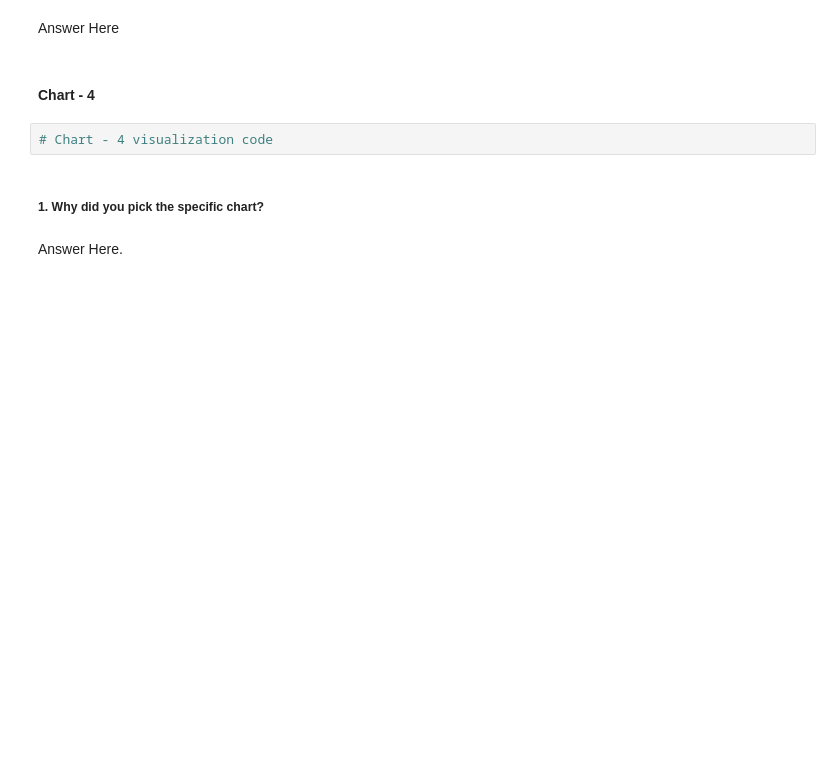
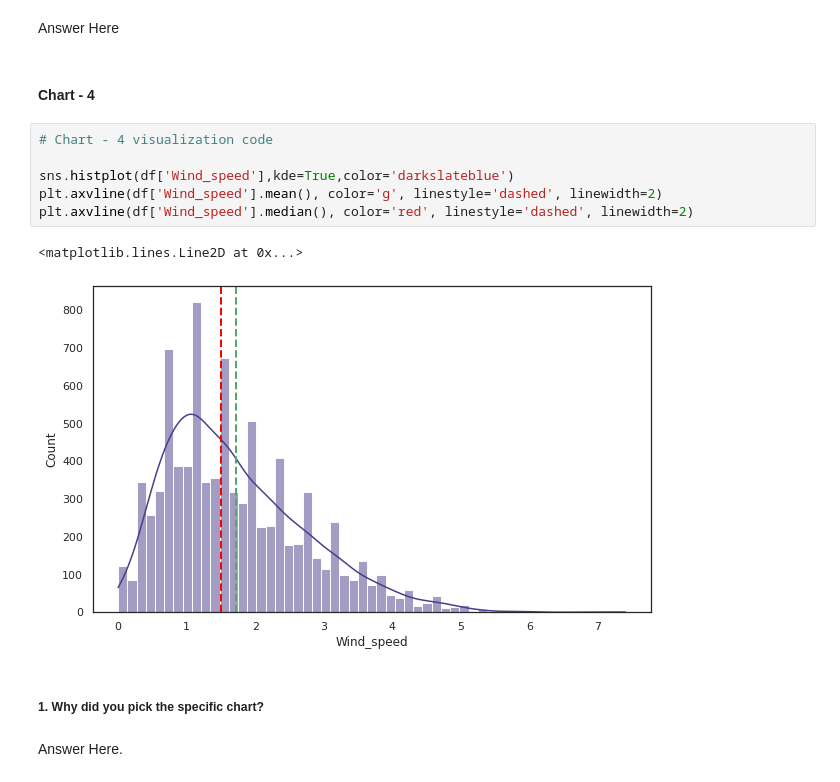
Before and after one commit to mohith-ds8/Seoul-Bike-Sharing-Demand-Prediction, a Jupyter notebook: Seoul_bike_sharing_prediction.ipynb, the cells around one changed output. Cells and saved outputs as stored; diff of their text form; blank space fills up the shorter version.

```diff
--- a/Seoul_bike_sharing_prediction.ipynb
+++ b/Seoul_bike_sharing_prediction.ipynb
@@ -375,8 +411,15 @@ Are there any insights that lead to negative growth? Justify with specific reaso
 Answer Here
 # %% [markdown]
 #### Chart - 4
-# %%
-# Chart - 4 visualization code
+# %%
+# Chart - 4 visualization code
+
+sns.histplot(df['Wind_speed'],kde=True,color='darkslateblue')
+plt.axvline(df['Wind_speed'].mean(), color='g', linestyle='dashed', linewidth=2)
+plt.axvline(df['Wind_speed'].median(), color='red', linestyle='dashed', linewidth=2)
+# %% [output]
+<matplotlib.lines.Line2D at 0x...>
+[figure, added]
 # %% [markdown]
 ##### 1. Why did you pick the specific chart?
 # %% [markdown]
```
Also changed, not shown: parts of 144 cells of this notebook.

· · · · ·

__Description of the task__:
Lines holding the string "color" must be copied out of the entries above.

__Answer for the task__:
+sns.histplot(df['Wind_speed'],kde=True,color='darkslateblue')
+plt.axvline(df['Wind_speed'].mean(), color='g', linestyle='dashed', linewidth=2)
+plt.axvline(df['Wind_speed'].median(), color='red', linestyle='dashed', linewidth=2)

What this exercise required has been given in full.